Hood County, Texas
Hood County is a county located on the Edwards Plateau in the U. S. state of Texas. As of the 2010 census, the population was 51,182, its county seat is Granbury. The county is named for John Bell Hood, a Confederate lieutenant general and the commander of Hood's Texas Brigade. Hood County is part of the Dallas-Fort Worth-Arlington, TX Metropolitan Statistical Area and the Granbury Micropolitan Area. Hood County was formed in 1866 from portions of Johnson County, it was named after John Bell Hood, a general of the Confederate Army and commander of Hood's Texas Brigade. According to the U. S. Census Bureau, the county has a total area of 437 square miles, of which 421 square miles is land and 16 square miles is water. U. S. Highway 377 State Highway 144 Parker County Johnson County Somervell County Erath County Palo Pinto County As of the census of 2000, there were 41,100 people, 16,176 households, 12,099 families residing in the county; the population density was 98 people per square mile.
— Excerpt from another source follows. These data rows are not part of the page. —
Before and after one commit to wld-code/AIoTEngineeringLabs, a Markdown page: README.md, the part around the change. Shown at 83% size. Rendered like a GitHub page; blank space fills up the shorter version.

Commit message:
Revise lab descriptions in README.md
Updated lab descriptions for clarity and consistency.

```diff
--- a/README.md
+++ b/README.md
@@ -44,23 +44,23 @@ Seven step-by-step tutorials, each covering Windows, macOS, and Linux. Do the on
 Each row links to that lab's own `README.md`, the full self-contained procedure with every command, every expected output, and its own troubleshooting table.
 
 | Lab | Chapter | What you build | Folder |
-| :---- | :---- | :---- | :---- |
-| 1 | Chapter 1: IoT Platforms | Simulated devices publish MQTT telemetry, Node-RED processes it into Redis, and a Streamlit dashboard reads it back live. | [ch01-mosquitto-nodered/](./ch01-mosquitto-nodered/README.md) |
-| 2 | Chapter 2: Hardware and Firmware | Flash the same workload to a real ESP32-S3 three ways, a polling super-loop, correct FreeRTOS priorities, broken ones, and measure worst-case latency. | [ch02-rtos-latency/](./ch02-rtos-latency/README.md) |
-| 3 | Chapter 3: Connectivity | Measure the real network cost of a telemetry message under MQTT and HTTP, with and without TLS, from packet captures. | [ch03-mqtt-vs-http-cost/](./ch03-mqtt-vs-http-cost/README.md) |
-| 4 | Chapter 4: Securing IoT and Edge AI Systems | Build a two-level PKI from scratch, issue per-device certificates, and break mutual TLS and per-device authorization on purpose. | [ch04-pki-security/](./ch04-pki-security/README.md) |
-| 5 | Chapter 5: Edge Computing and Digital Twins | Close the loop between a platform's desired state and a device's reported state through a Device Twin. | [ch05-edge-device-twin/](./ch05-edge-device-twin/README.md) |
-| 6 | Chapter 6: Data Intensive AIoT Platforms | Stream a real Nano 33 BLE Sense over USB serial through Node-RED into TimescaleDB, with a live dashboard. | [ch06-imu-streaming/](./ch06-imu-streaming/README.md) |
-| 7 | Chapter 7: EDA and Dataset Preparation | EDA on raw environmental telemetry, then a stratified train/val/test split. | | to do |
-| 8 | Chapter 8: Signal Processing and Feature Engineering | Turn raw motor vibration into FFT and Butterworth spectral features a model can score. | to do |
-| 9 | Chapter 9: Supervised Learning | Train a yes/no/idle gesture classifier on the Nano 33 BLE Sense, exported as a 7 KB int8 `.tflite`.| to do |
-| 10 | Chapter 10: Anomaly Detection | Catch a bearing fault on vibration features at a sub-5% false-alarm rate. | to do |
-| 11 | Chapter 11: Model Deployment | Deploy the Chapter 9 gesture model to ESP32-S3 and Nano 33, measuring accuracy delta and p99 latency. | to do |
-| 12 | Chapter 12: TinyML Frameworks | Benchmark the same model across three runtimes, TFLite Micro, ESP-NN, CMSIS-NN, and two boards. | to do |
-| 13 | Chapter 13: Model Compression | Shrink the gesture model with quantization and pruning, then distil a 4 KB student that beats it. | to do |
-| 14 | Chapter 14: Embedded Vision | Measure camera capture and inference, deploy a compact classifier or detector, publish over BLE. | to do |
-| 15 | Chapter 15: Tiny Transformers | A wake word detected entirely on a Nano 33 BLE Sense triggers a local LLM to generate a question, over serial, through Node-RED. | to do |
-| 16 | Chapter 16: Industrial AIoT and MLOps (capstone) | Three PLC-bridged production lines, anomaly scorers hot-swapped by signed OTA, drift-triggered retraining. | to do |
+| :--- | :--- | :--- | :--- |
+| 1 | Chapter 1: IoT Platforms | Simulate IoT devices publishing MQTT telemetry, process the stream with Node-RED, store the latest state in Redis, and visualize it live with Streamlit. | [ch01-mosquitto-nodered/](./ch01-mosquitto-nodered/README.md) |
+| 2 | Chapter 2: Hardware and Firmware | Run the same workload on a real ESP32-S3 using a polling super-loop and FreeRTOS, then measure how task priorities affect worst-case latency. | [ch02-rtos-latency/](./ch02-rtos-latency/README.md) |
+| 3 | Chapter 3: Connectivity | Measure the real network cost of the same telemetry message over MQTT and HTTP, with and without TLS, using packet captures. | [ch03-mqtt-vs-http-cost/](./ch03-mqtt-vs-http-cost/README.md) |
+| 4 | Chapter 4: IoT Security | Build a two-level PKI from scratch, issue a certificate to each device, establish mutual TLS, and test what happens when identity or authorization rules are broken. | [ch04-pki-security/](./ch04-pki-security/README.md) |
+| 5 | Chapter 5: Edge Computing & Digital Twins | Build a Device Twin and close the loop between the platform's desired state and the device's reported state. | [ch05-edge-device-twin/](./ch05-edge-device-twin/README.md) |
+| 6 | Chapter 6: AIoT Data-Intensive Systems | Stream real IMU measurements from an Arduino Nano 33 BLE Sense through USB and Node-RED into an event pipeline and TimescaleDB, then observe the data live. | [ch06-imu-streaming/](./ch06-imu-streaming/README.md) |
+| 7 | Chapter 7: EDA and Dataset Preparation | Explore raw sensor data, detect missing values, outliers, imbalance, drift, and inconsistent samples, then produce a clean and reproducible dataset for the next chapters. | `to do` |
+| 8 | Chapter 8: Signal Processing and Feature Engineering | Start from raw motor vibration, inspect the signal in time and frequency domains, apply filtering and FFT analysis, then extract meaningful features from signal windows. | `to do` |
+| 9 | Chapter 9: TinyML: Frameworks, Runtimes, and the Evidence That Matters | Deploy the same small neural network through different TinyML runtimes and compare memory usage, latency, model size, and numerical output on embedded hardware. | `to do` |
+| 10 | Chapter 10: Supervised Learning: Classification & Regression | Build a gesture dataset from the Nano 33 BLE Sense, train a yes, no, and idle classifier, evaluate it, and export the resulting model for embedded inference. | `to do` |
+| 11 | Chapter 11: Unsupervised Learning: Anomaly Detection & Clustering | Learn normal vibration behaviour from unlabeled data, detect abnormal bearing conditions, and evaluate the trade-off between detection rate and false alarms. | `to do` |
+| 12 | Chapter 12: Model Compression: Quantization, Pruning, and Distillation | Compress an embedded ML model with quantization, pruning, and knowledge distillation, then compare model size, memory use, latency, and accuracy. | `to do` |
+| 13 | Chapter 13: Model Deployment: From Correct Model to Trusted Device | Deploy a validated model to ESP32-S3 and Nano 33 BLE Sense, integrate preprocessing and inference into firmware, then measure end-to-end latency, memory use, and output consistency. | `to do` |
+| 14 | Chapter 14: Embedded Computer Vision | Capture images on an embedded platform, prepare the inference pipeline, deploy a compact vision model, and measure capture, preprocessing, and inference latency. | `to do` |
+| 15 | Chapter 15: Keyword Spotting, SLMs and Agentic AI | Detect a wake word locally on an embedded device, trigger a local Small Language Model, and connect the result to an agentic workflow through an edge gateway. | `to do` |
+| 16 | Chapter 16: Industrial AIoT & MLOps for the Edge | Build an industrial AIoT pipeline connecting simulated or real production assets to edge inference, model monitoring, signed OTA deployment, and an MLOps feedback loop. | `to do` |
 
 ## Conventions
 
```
There were 19,105 housing units at an average density of 45 per square mile.
The racial makeup of the county was 94.77% White, 0.33% Black or African American, 0.82% Native American, 0.31% Asian, 0.04% Pacific Islander, 2.40% from other races, 1.32% from two or more races. 7.24% of the population were Hispanic or Latino of any race. There were 16,176 households out of which 28.80% had children under the age of 18 living with them, 63.60% were married couples living together, 7.80% had a female householder with no husband present, 25.20% were non-families. 21.60% of all households were made up of individuals and 10.00% had someone living alone, 65 years of age or older. The average household size was 2.50 and the average family size was 2.88. As of the 2010 census, there were about 3.4 same-sex couples per 1,000 households in the county. In the county, the population was spread out with 23.60% under the age of 18, 6.70% from 18 to 24, 25.20% from 25 to 44, 26.60% from 45 to 64, 17.90% who were 65 years of age or older. The median age was 42 years. For every 100 females, there were 96.20 males.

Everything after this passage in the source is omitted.